    As a frequent ped who has to drive the 16th St speedway from Columbia Heights to Silver Spring to/from work, I try always to stop. I wish more of these had the flashing lights that peds could trigger because it is sometimes hard to tell whether someone is trying to cross. What really worries me though is when I am stopped in the lane near the curb for a ped and a car blasts by in the inner lane. I can’t count the number of folks I’ve nearly seen run over in this situation.

    • NH Ave Hiker

      I always try and do the same, because I run/walk frequently as well. My girlfriend and dog were almost hit at Grant Circle because one car stopped and another tried to blow past them on the other side (because you stop in the middle of the road for no reason?). I was already across the intersection, and it got me pretty heated.

      • MtP

        I have seen this happen so much – one car stops, and the other veers around them and blows through nearly hitting someone. Very, very dangerous.

        • anon

          It’s actually a much higher fine – $250 – than for just failing to yield to a ped, which is only $75. http://mpdc.dc.gov/node/403192
          .
          Of course, I haven’t seen a cop pull anyone over for either in the 15 years I’ve lived here, so it doesn’t really matter. DC needs about 300 cops on motorcycles spending all their time enforcing traffic laws.

          • textdoc

            +1 to “DC needs about 300 cops on motorcycles spending all their time enforcing traffic laws.”

          • textdoc

            And thanks for the link/info on the fine for “overtaking a vehicle stopped at a crosswalk for a pedestrian” — interesting that it’s so much higher.

          • figby

            There was a big DC cop effort to crack down on crosswalk scofflaws awhile back and I saw the funniest thing — an angry police officer tell a speeding UPS driver that he hoped he got hit by a FedEx truck.

  • Mark

    I had a northbound Cadillac, Maryland plates, actually try to roll right through me on 14th just below U St. I had a chance to speak with him at the light. He believed — and still believes — that unless the crosswalk has one of those little yellow signs, he doesn’t have to stop. So he would’ve been fine to hit me. And he’s still out there.

    • Mark

      Actually that was 13th.

      • FridayGirl

        The crosswalk with one of the little signs at 14th just below U st. is also pretty bad. I never try to cross there — except for last weekend when the new construction opposite trader joe’s had the whole sidewalk closed with no warning. Of course, several cars blew through the crosswalk without stopping even after I had started crossing :[ I would love if DC was able to put cameras or cops at those crosswalks periodically just to get the point across that cars are legally obligated to stop for pedestrians.

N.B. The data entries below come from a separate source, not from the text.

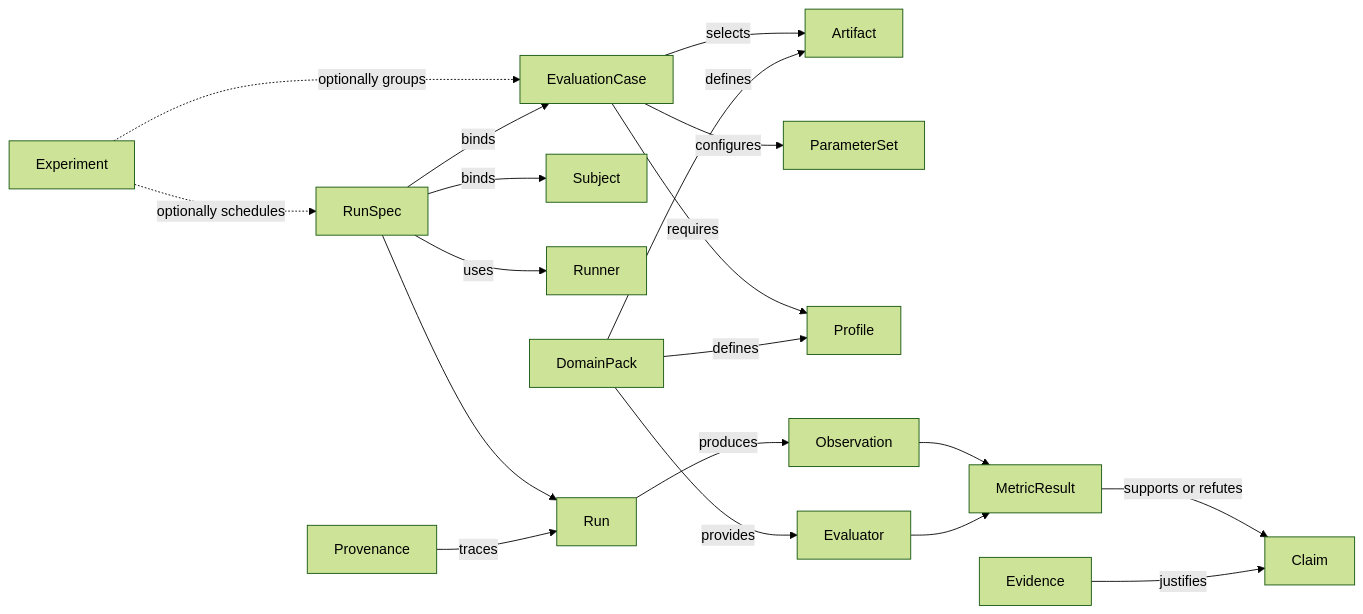
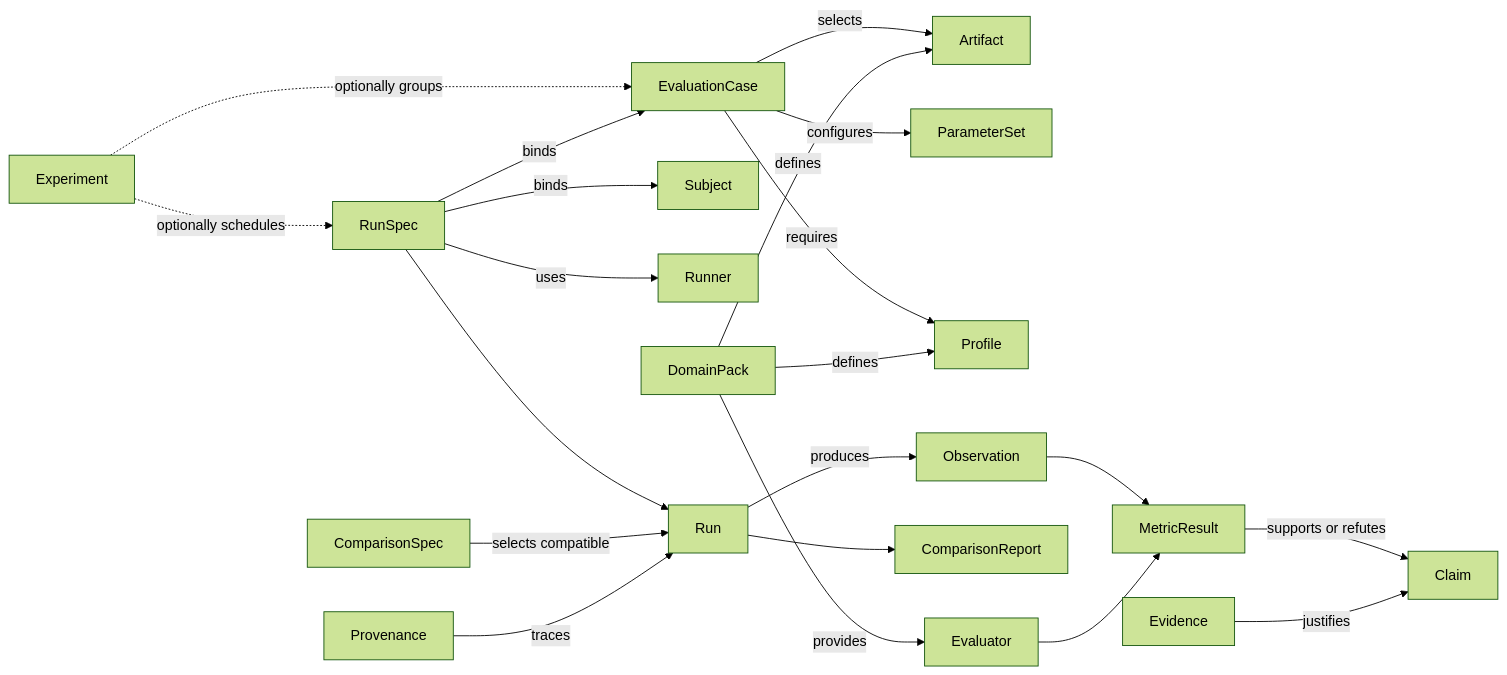
One commit to lusipad/Axiom changed the first of 2 diagrams in Axiom 通用评估框架规范.md. Above: the diagram before and after it, drawn with Mermaid (forest theme). The commit also changed other lines of this file and 66 other files, not shown here.

````diff
--- a/Axiom 通用评估框架规范.md
+++ b/Axiom 通用评估框架规范.md
@@ -51,21 +51,23 @@
 ```mermaid
 flowchart LR
     Case["EvaluationCase"] -->|"selects"| Artifact
     Case -->|"configures"| ParameterSet
     Case -->|"requires"| Profile
     Experiment -.->|"optionally groups"| Case
     Experiment -.->|"optionally schedules"| RunSpec
     RunSpec -->|"binds"| Case
     RunSpec -->|"binds"| Subject
     RunSpec -->|"uses"| Runner
     RunSpec --> Run
     Run -->|"produces"| Observation
+    ComparisonSpec -->|"selects compatible"| Run
+    Run --> ComparisonReport
     Observation --> MetricResult
     MetricResult -->|"supports or refutes"| Claim
     Evidence -->|"justifies"| Claim
     Provenance -->|"traces"| Run
     DomainPack -->|"defines"| Artifact
     DomainPack -->|"defines"| Profile
     DomainPack -->|"provides"| Evaluator
     Evaluator --> MetricResult
 ```
````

        • NorthbyNE

          The crosswalk to Trader Joes? I always wonder if the cookie butter and mini tacos are worth risking my life for. So far, I’ve decided yes.

    • textdoc

      “He believed — and still believes — that unless the crosswalk has one of those little yellow signs, he doesn’t have to stop.” Wow. Those signs are supposed to be a reminder of the law re. crosswalks everywhere! Yikes.

    • eva

      Was it red? If so it’s the same guy who did this to me at the intersection of H and 8th in Chinatown. If not, there are two of them out there.

      • FridayGirl

        I’m inclined to believe there are several. Even at a normal light one time, I had a guy who was turning while I had plenty of time left on my crosswalk light not stop (requiring me to stop and step back in the middle of the road to avoid being hit) and then proceed to yell at me and call me a bitch for walking in front of his car in the crosswalk all the way down the block…

  • Ward One Resident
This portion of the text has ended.